Work order: Reproduce all the data exactly, without pictures.

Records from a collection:

◇ ◇ ◇ ◇ ◇

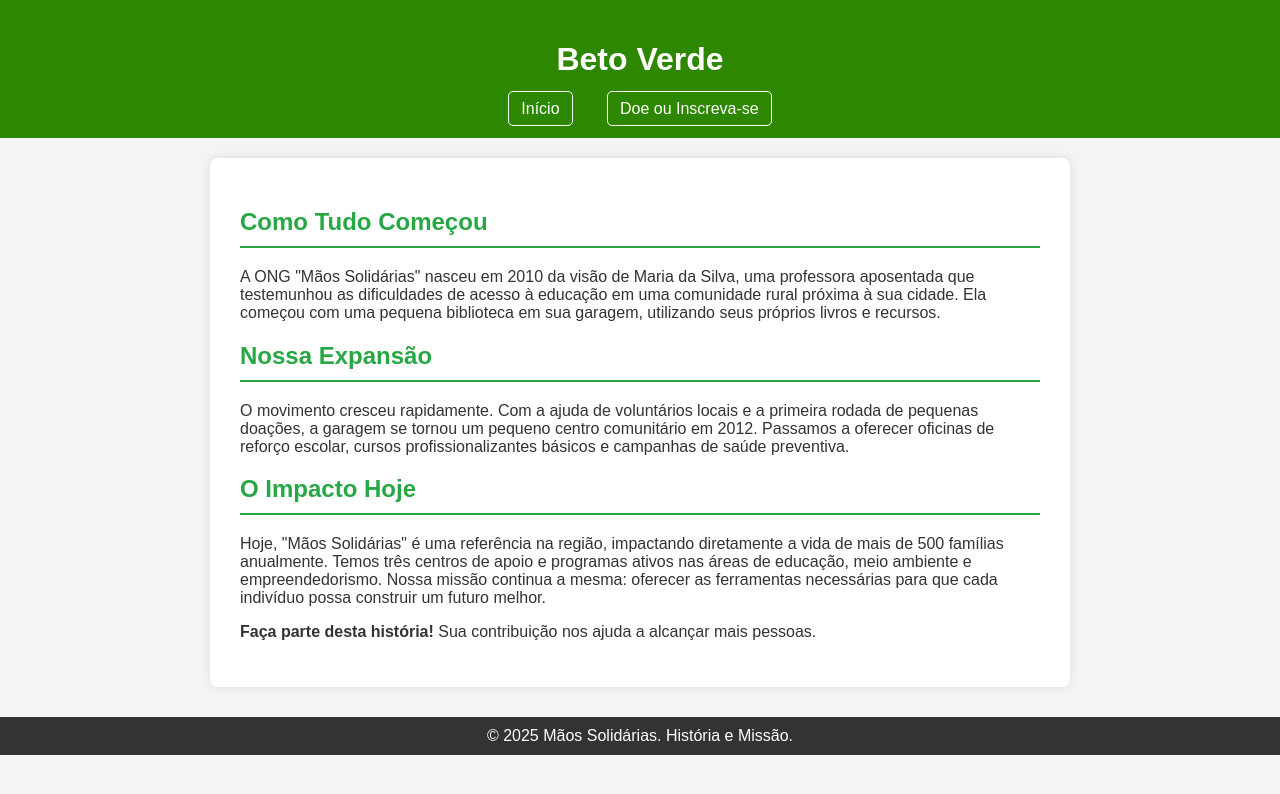
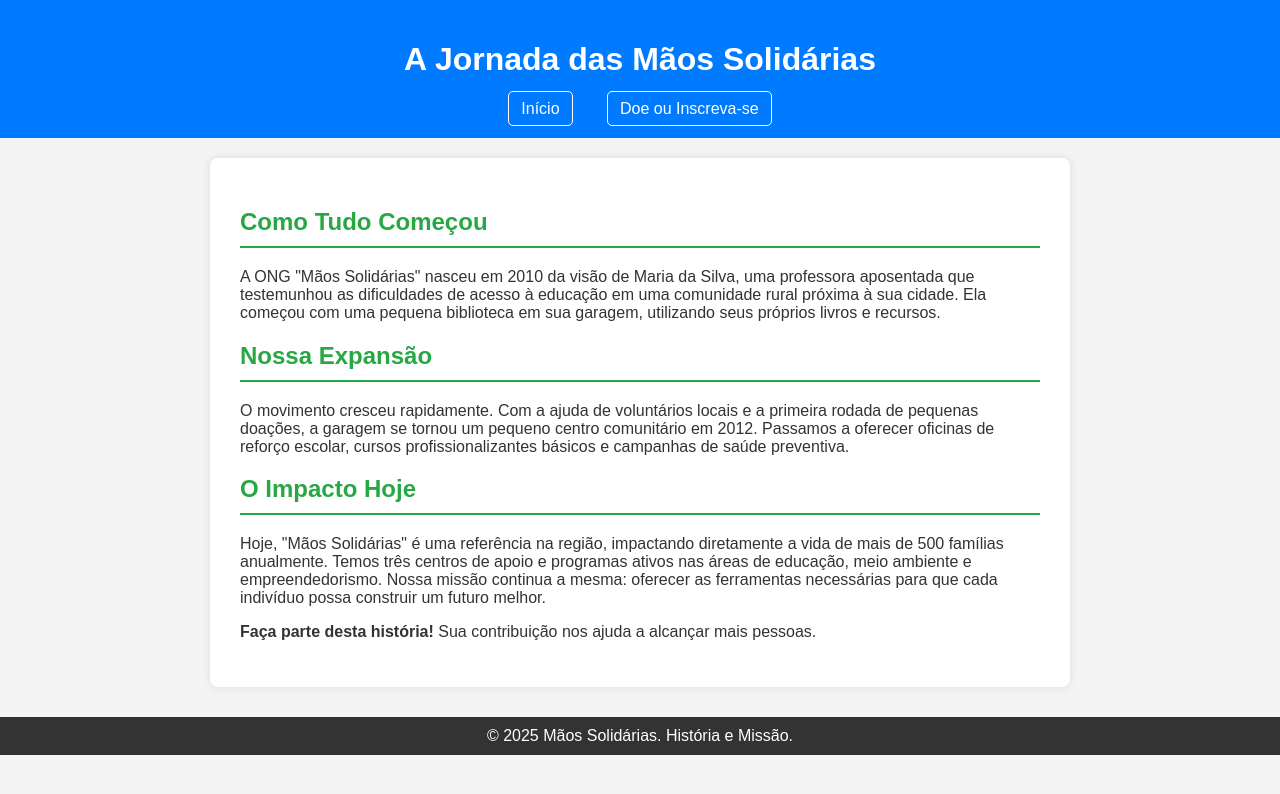
Before and after one commit to robertooliveirasilva/betoverde-ex01, a plain HTML site: page historia.html in a window 1280 px wide. Drawn offline with Linux system fonts and the light colour scheme.

Commit message:
Update historia.html

```diff
--- a/historia.html
+++ b/historia.html
@@ -13,10 +13,13 @@
             color: #333;
         }
         header {
-            background-color: #2d8700;
+            background-color: #007bff;
             color: white;
             padding: 20px 0;
             text-align: center;
+        }
+        nav {
+            margin-top: 10px;
         }
         nav a {
             color: white;
@@ -28,7 +31,7 @@
             transition: background-color 0.3s;
         }
         nav a:hover {
-            background-color: #1e7e34;
+            background-color: #0056b3;
         }
         .content {
             padding: 30px;
@@ -53,13 +56,15 @@
     </style>
 </head>
 <body>
+
     <header>
-        <h1>Beto Verde</h1>
+        <h1>A Jornada das Mãos Solidárias</h1>
         <nav>
             <a href="index.html">Início</a>
             <a href="doacao.html">Doe ou Inscreva-se</a>
         </nav>
     </header>
+
     <div class="content">
         <h2>Como Tudo Começou</h2>
         <p>A ONG "Mãos Solidárias" nasceu em 2010 da visão de Maria da Silva, uma professora aposentada que testemunhou as dificuldades de acesso à educação em uma comunidade rural próxima à sua cidade. Ela começou com uma pequena biblioteca em sua garagem, utilizando seus próprios livros e recursos.</p>
@@ -72,8 +77,10 @@
 
         <p><strong>Faça parte desta história!</strong> Sua contribuição nos ajuda a alcançar mais pessoas.</p>
     </div>
+
     <footer>
         &copy; 2025 Mãos Solidárias. História e Missão.
     </footer>
+
 </body>
 </html>
```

◇ ◇ ◇ ◇ ◇

Response:
Before and after one commit to robertooliveirasilva/betoverde-ex01, a plain HTML site: page historia.html in a window 1280 px wide. Drawn offline with Linux system fonts and the light colour scheme.

Commit message:
Update historia.html

```diff
--- a/historia.html
+++ b/historia.html
@@ -13,10 +13,13 @@
             color: #333;
         }
         header {
-            background-color: #2d8700;
+            background-color: #007bff;
             color: white;
             padding: 20px 0;
             text-align: center;
+        }
+        nav {
+            margin-top: 10px;
         }
         nav a {
             color: white;
@@ -28,7 +31,7 @@
             transition: background-color 0.3s;
         }
         nav a:hover {
-            background-color: #1e7e34;
+            background-color: #0056b3;
         }
         .content {
             padding: 30px;
@@ -53,13 +56,15 @@
     </style>
 </head>
 <body>
+
     <header>
-        <h1>Beto Verde</h1>
+        <h1>A Jornada das Mãos Solidárias</h1>
         <nav>
             <a href="index.html">Início</a>
             <a href="doacao.html">Doe ou Inscreva-se</a>
         </nav>
     </header>
+
     <div class="content">
         <h2>Como Tudo Começou</h2>
         <p>A ONG "Mãos Solidárias" nasceu em 2010 da visão de Maria da Silva, uma professora aposentada que testemunhou as dificuldades de acesso à educação em uma comunidade rural próxima à sua cidade. Ela começou com uma pequena biblioteca em sua garagem, utilizando seus próprios livros e recursos.</p>
@@ -72,8 +77,10 @@
 
         <p><strong>Faça parte desta história!</strong> Sua contribuição nos ajuda a alcançar mais pessoas.</p>
     </div>
+
     <footer>
         &copy; 2025 Mãos Solidárias. História e Missão.
     </footer>
+
 </body>
 </html>
```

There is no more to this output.